═══ Source material ═══

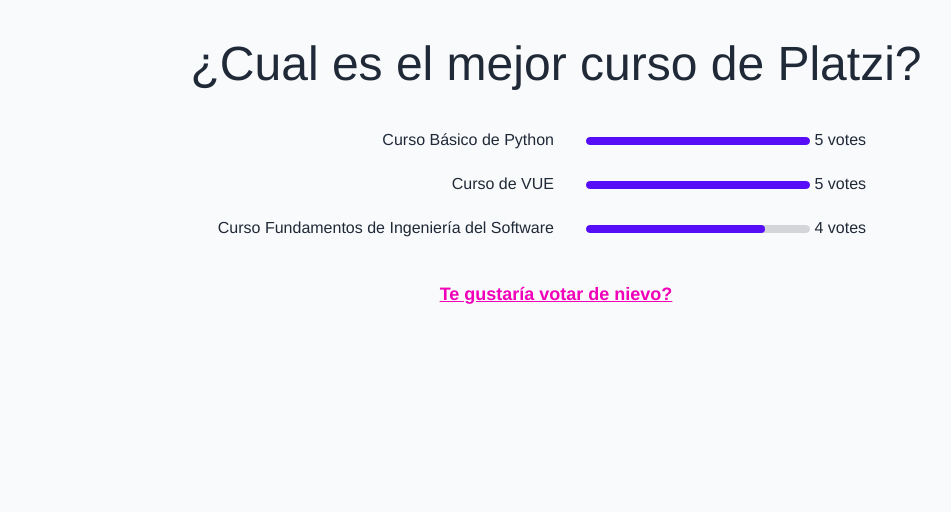
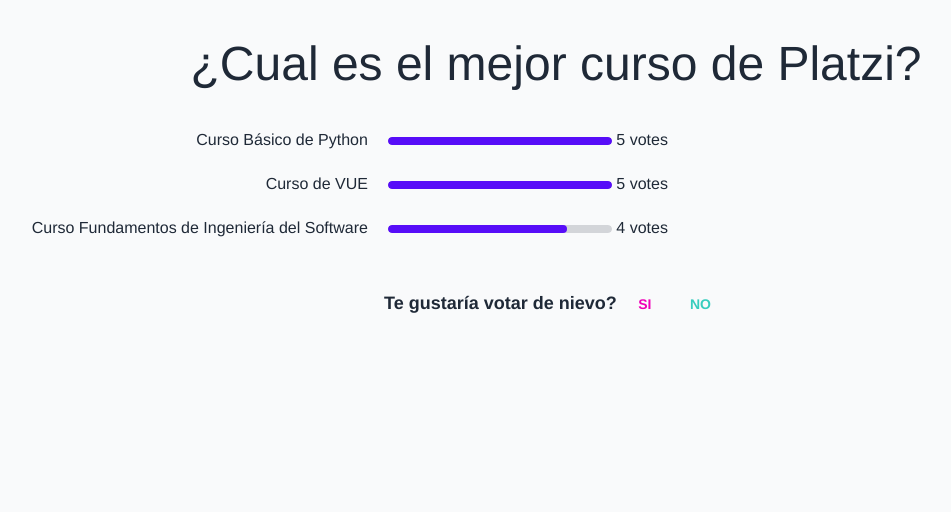
Before and after one commit to juanr4dev/premiosplatzi, a Django app: page /polls/1/results in a window 1280 px wide. Shown: the part 64-576 px from the top of the page, without its empty margins (84-1035 px from the left). Run offline with Django 4.2, Linux system fonts and the light colour scheme; data comes from the database, SQL or seed files in the repository; both versions use the stored data as it was after the commit; some libraries are stand-ins or nearby versions.

Commit message:
Center text

```diff
--- a/premiosplatziapp/polls/templates/polls/results.html
+++ b/premiosplatziapp/polls/templates/polls/results.html
@@ -2,13 +2,13 @@
 {% block title %}{{ question.question_text }}{%endblock title %}
 
 {% block content %}
-<div class="grid items-center text-center gap-y-10">
+<div class="grid gap-y-10 justify-items-center">
 
-<div class="grid grid-cols-2 gap-x-1 gap-y-5">
+<div class="grid grid-cols-3 gap-5 justify-center">
 
 {% for choice in question.choice_set_sorted %}
     <div class="text-right">{{ choice.choice_text}}</div>
-    <div>
+    <div class="col-span-2">
         <progress class="progress progress-primary w-56" value="{{ choice.votes }}" max="{{ question.max_voted.votes}}"></progress>
         {{ choice.votes }} vote{{ choice.votes|pluralize}}
     </div>
@@ -16,7 +16,10 @@
 </div>
 
 <section>
-    <a class="link link-secondary text-lg font-semibold" href="{% url 'polls:detail' question.id %}">Te gustaría votar de nievo?</a>
+    <span class="text-lg font-semibold">Te gustaría votar de nievo?</span>
+    <button class="btn btn-link text-secondary" onclick="location.href='{% url 'polls:detail' question.id %}'">SI</button>
+    <button class="btn btn-link text-accent" onclick="location.href='{% url 'polls:index' %}'">NO</button>
+
 </section>
 </div>
 
--- a/premiosplatziapp/theme/static/css/dist/styles.css
+++ b/premiosplatziapp/theme/static/css/dist/styles.css
@@ -2373,6 +2373,25 @@
   outline: 2px solid 0 0 2px currentColor;
 }
 
+.btn-link {
+  border-color: transparent;
+  background-color: transparent;
+  --tw-text-opacity: 1;
+  color: hsl(var(--p) / var(--tw-text-opacity));
+}
+
+.btn-link:hover,
+    .btn-link.btn-active {
+  border-color: transparent;
+  background-color: transparent;
+  -webkit-text-decoration-line: underline;
+  text-decoration-line: underline;
+}
+
+.btn-link:focus-visible {
+  outline: 2px solid 0 0 2px currentColor;
+}
+
 .btn-outline.btn-success {
   --tw-text-opacity: 1;
   color: hsl(var(--su) / var(--tw-text-opacity));
@@ -2579,6 +2598,10 @@
 }
 
 .drawer-toggle:focus-visible ~ .drawer-content .drawer-button.btn-ghost {
+  outline: 2px solid currentColor;
+}
+
+.drawer-toggle:focus-visible ~ .drawer-content .drawer-button.btn-link {
   outline: 2px solid currentColor;
 }
 
@@ -2911,6 +2934,14 @@
   left: 0px;
 }
 
+.col-span-2 {
+  grid-column: span 2 / span 2;
+}
+
+.col-span-3 {
+  grid-column: span 3 / span 3;
+}
+
 .float-right {
   float: right;
 }
@@ -3004,6 +3035,10 @@
   grid-template-columns: repeat(2, minmax(0, 1fr));
 }
 
+.grid-cols-1 {
+  grid-template-columns: repeat(1, minmax(0, 1fr));
+}
+
 .grid-rows-2 {
   grid-template-rows: repeat(2, minmax(0, 1fr));
 }
@@ -3018,6 +3053,10 @@
 
 .justify-center {
   justify-content: center;
+}
+
+.justify-items-center {
+  justify-items: center;
 }
 
 .gap-5 {
@@ -3046,6 +3085,16 @@
           column-gap: 0.25rem;
 }
 
+.gap-x-3 {
+  -webkit-column-gap: 0.75rem;
+          column-gap: 0.75rem;
+}
+
+.gap-x-5 {
+  -webkit-column-gap: 1.25rem;
+          column-gap: 1.25rem;
+}
+
 .whitespace-nowrap {
   white-space: nowrap;
 }
@@ -3152,6 +3201,16 @@
 .text-black {
   --tw-text-opacity: 1;
   color: rgb(0 0 0 / var(--tw-text-opacity));
+}
+
+.text-secondary {
+  --tw-text-opacity: 1;
+  color: hsl(var(--s) / var(--tw-text-opacity));
+}
+
+.text-accent {
+  --tw-text-opacity: 1;
+  color: hsl(var(--a) / var(--tw-text-opacity));
 }
 
 .shadow-xl {
```
Also changed, not shown: premiosplatziapp/db.sqlite3.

═══

■ Description of the task
Please give the data again unaltered, leaving out any images.

■ Final answer
Before and after one commit to juanr4dev/premiosplatzi, a Django app: page /polls/1/results in a window 1280 px wide. Shown: the part 64-576 px from the top of the page, without its empty margins (84-1035 px from the left). Run offline with Django 4.2, Linux system fonts and the light colour scheme; data comes from the database, SQL or seed files in the repository; both versions use the stored data as it was after the commit; some libraries are stand-ins or nearby versions.

Commit message:
Center text

```diff
--- a/premiosplatziapp/polls/templates/polls/results.html
+++ b/premiosplatziapp/polls/templates/polls/results.html
@@ -2,13 +2,13 @@
 {% block title %}{{ question.question_text }}{%endblock title %}
 
 {% block content %}
-<div class="grid items-center text-center gap-y-10">
+<div class="grid gap-y-10 justify-items-center">
 
-<div class="grid grid-cols-2 gap-x-1 gap-y-5">
+<div class="grid grid-cols-3 gap-5 justify-center">
 
 {% for choice in question.choice_set_sorted %}
     <div class="text-right">{{ choice.choice_text}}</div>
-    <div>
+    <div class="col-span-2">
         <progress class="progress progress-primary w-56" value="{{ choice.votes }}" max="{{ question.max_voted.votes}}"></progress>
         {{ choice.votes }} vote{{ choice.votes|pluralize}}
     </div>
@@ -16,7 +16,10 @@
 </div>
 
 <section>
-    <a class="link link-secondary text-lg font-semibold" href="{% url 'polls:detail' question.id %}">Te gustaría votar de nievo?</a>
+    <span class="text-lg font-semibold">Te gustaría votar de nievo?</span>
+    <button class="btn btn-link text-secondary" onclick="location.href='{% url 'polls:detail' question.id %}'">SI</button>
+    <button class="btn btn-link text-accent" onclick="location.href='{% url 'polls:index' %}'">NO</button>
+
 </section>
 </div>
 
--- a/premiosplatziapp/theme/static/css/dist/styles.css
+++ b/premiosplatziapp/theme/static/css/dist/styles.css
@@ -2373,6 +2373,25 @@
   outline: 2px solid 0 0 2px currentColor;
 }
 
+.btn-link {
+  border-color: transparent;
+  background-color: transparent;
+  --tw-text-opacity: 1;
+  color: hsl(var(--p) / var(--tw-text-opacity));
+}
+
+.btn-link:hover,
+    .btn-link.btn-active {
+  border-color: transparent;
+  background-color: transparent;
+  -webkit-text-decoration-line: underline;
+  text-decoration-line: underline;
+}
+
+.btn-link:focus-visible {
+  outline: 2px solid 0 0 2px currentColor;
+}
+
 .btn-outline.btn-success {
   --tw-text-opacity: 1;
   color: hsl(var(--su) / var(--tw-text-opacity));
@@ -2579,6 +2598,10 @@
 }
 
 .drawer-toggle:focus-visible ~ .drawer-content .drawer-button.btn-ghost {
+  outline: 2px solid currentColor;
+}
+
+.drawer-toggle:focus-visible ~ .drawer-content .drawer-button.btn-link {
   outline: 2px solid currentColor;
 }
 
@@ -2911,6 +2934,14 @@
   left: 0px;
 }
 
+.col-span-2 {
+  grid-column: span 2 / span 2;
+}
+
+.col-span-3 {
+  grid-column: span 3 / span 3;
+}
+
 .float-right {
   float: right;
 }
@@ -3004,6 +3035,10 @@
   grid-template-columns: repeat(2, minmax(0, 1fr));
 }
 
+.grid-cols-1 {
+  grid-template-columns: repeat(1, minmax(0, 1fr));
+}
+
 .grid-rows-2 {
   grid-template-rows: repeat(2, minmax(0, 1fr));
 }
@@ -3018,6 +3053,10 @@
 
 .justify-center {
   justify-content: center;
+}
+
+.justify-items-center {
+  justify-items: center;
 }
 
 .gap-5 {
@@ -3046,6 +3085,16 @@
           column-gap: 0.25rem;
 }
 
+.gap-x-3 {
+  -webkit-column-gap: 0.75rem;
+          column-gap: 0.75rem;
+}
+
+.gap-x-5 {
+  -webkit-column-gap: 1.25rem;
+          column-gap: 1.25rem;
+}
+
 .whitespace-nowrap {
   white-space: nowrap;
 }
@@ -3152,6 +3201,16 @@
 .text-black {
   --tw-text-opacity: 1;
   color: rgb(0 0 0 / var(--tw-text-opacity));
+}
+
+.text-secondary {
+  --tw-text-opacity: 1;
+  color: hsl(var(--s) / var(--tw-text-opacity));
+}
+
+.text-accent {
+  --tw-text-opacity: 1;
+  color: hsl(var(--a) / var(--tw-text-opacity));
 }
 
 .shadow-xl {
```
Also changed, not shown: premiosplatziapp/db.sqlite3.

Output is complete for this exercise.